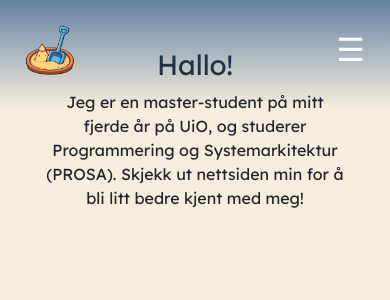
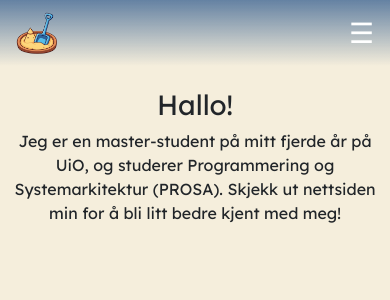
Before and after one commit to mathias1601/Sandbox, a React (Vite) app: page /#/Home in a window 390 px wide. Shown: the top 300 px of the page. Built offline with nearby package versions, Linux system fonts and the light colour scheme.

Commit message:
optimize styling for mobile or smaller view

```diff
--- a/src/App.css
+++ b/src/App.css
@@ -1,10 +1,10 @@
 .main {
-  margin-top: 5%;
+  margin-top: 5rem;
 }
 
 #root {
-  height: 100vh;
-  width: 100vw;
+  min-height: 100vh;
+  width: 100%;
   overflow: auto;
   margin: 0 auto;
   padding: 2rem;
@@ -71,3 +71,29 @@ body {
 .read-the-docs {
   color: #888;
 }
+
+/* For mobile */
+
+@media (max-width: 900px) {
+  .main {
+    margin-top: 5.5rem;
+  }
+
+  #root {
+    padding: 1rem;
+  }
+
+  .card {
+    padding: 1.25em;
+  }
+}
+
+@media (max-width: 480px) {
+  .main {
+    margin-top: 4.75rem;
+  }
+
+  #root {
+    padding: 0.75rem;
+  }
+}
--- a/src/css/games.css
+++ b/src/css/games.css
@@ -1,12 +1,13 @@
 .games_display_banner {
     width: 60%;
+    max-width: 760px;
     align-items: center;
-    display: inline-block;
+    display: block;
     position: relative;
     flex-direction: column;
     border: 3px solid black;
     border-radius: 20px;
-    margin-bottom: 40px;
+    margin: 0 auto 40px;
     transition: transform .2s;
 }
 
@@ -17,9 +18,32 @@
 
 .games_banner {
     width: 100%;
-    border-radius: 20px;
+    border-radius: 16px;
 }
 
 .games_display_banner:hover {
     transform: scale(1.1);
 }
+
+/* For mobile */
+
+@media (max-width: 900px) {
+    .games_display_banner {
+        width: min(100%, 680px);
+        margin-bottom: 1.25rem;
+    }
+
+    .games_display_banner:hover {
+        transform: none;
+    }
+}
+
+@media (max-width: 480px) {
+    .games_display_banner {
+        border-radius: 12px;
+    }
+
+    .games_banner {
+        border-radius: 10px;
+    }
+}
--- a/src/css/home.css
+++ b/src/css/home.css
@@ -1,5 +1,5 @@
 .intro-container {
-    margin-top: 5%;
+    margin-top: 2rem;
 }
 
 .introText {
@@ -7,3 +7,17 @@
     margin: 0 auto;
     text-align: center;
 }
+
+/* For mobile */
+
+@media (max-width: 900px) {
+    .introText {
+        max-width: min(800px, 100%);
+    }
+}
+
+@media (max-width: 480px) {
+    .intro-container {
+        margin-top: 1rem;
+    }
+}
--- a/src/css/navbar.css
+++ b/src/css/navbar.css
@@ -3,20 +3,18 @@
 .custom-navbar-button {
     border: none;
     border-bottom: 0.188rem solid transparent;
-    padding: 0.625rem 3.125rem;
+    padding: 0.625rem clamp(1rem, 4vw, 3.125rem);
     transition: border-bottom 0.5s ease;
     background-color: transparent;
     color: white;
-    font-size: 20px;
+    font-size: clamp(1rem, 2vw, 1.25rem);
     text-decoration: none;
 }
 
 .active-button {
     border-bottom: 2px solid white;
-    padding: 10px 50px;
     background-color: transparent;
     color: white;
-    font-size: 20px;
 }
 
 .button-container {
@@ -35,6 +33,7 @@
 
 .custom-navbar {
     display: flex;
+    align-items: center;
     justify-content: space-between;
     background: linear-gradient(to bottom, rgba(39, 84, 138, 0.7), rgba(39, 84, 138, 0));
     top: 0;
@@ -44,9 +43,13 @@
     width: 100%;
     color: white;
     position: fixed;
-    padding: 1.563rem;
+    padding: 1rem 1.5rem;
     z-index: 1;
     pointer-events: none;
+}
+
+.custom-navbar h1 {
+    margin: 0;
 }
 
 .custom-navbar * {
@@ -67,18 +70,19 @@
     cursor: pointer;
 }
 
-/* Responsive behavior */
+/* Responsive behavior for mobile or small window sizes */
 @media (max-width: 900px) {
     .button-container {
         display: none;
         position: absolute;
-        top: 70px;
-        right: 10px;
-        background: gray;
+        top: 100%;
+        right: 1rem;
+        min-width: min(220px, calc(100vw - 2rem));
+        background: rgba(82, 78, 72, 0.96);
         flex-direction: column;
         gap: 0.5rem;
         padding: 1rem;
-        box-shadow: 0 2px 8px rgba(255, 255, 255, 0.15);
+        box-shadow: 0 8px 24px rgba(45, 36, 24, 0.2);
         border-radius: 8px;
     }
 
@@ -89,4 +93,33 @@
     .hamburger {
         display: block;
     }
+
+    .custom-navbar {
+        padding: 0.75rem 1rem;
+    }
+
+    .custom-navbar-button,
+    .active-button {
+        width: 100%;
+        padding: 0.75rem 1rem;
+        text-align: left;
+    }
+
+    .custom-dropdown {
+        align-items: center;
+    }
+
+    .dropdown-arrow {
+        padding-top: 0;
+    }
 }
+
+@media (max-width: 480px) {
+    .custom-navbar img {
+        width: 42px;
+    }
+
+    .hamburger {
+        font-size: 1.75rem;
+    }
+}
--- a/src/css/projects.css
+++ b/src/css/projects.css
@@ -79,18 +79,6 @@
     padding-left: 5px;
 }
 
-@media (max-width: 900px) {
-    .display {
-        display: block;
-    }
-
-    .github_card {
-        text-align: center;
-        margin-left: 25%;
-        margin-bottom: 5%;
-    }
-}
-
 .link_container {
     text-decoration: none;
 }
@@ -149,3 +137,66 @@
 .project_modal .modal-footer {
     border-color: #5C4E38;
 }
+
+/* Mobile display */
+
+@media (max-width: 900px) {
+    .display {
+        display: block;
+        padding: 0;
+    }
+
+    .github_card {
+        display: flex;
+        justify-content: center;
+        margin-bottom: 1.5rem;
+        text-align: center;
+    }
+
+    .github_card .card {
+        width: min(100%, 360px) !important;
+    }
+
+    .banner_container {
+        grid-template-columns: 1fr;
+        gap: 1rem;
+        max-width: 640px;
+        margin: 0 auto;
+    }
+
+    .display_banner {
+        border-radius: 12px;
+    }
+
+    .project_modal .modal-dialog {
+        margin: 0.75rem;
+    }
+}
+
+@media (max-width: 480px) {
+    .banner_container {
+        max-width: 360px;
+    }
+
+    .banner_overlay {
+        padding: 0.5rem 0.75rem;
+    }
+
+    .banner_image_wrapper {
+        aspect-ratio: 16 / 5;
+    }
+
+    .project_modal_banner {
+        aspect-ratio: 16 / 6;
+    }
+
+    .project_modal .modal-footer {
+        align-items: stretch;
+        flex-direction: column;
+    }
+
+    .project_modal .modal-footer .btn {
+        width: 100%;
+        margin: 0;
+    }
+}
```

▶ WORK TO COMPLETE
The string "align" may occur in the listing; show every line where it does.

▶ OUTPUT OF THE TASK
     align-items: center;
     text-align: center;
+    align-items: center;
+        text-align: left;
+        align-items: center;
-        text-align: center;
+        text-align: center;
+        align-items: stretch;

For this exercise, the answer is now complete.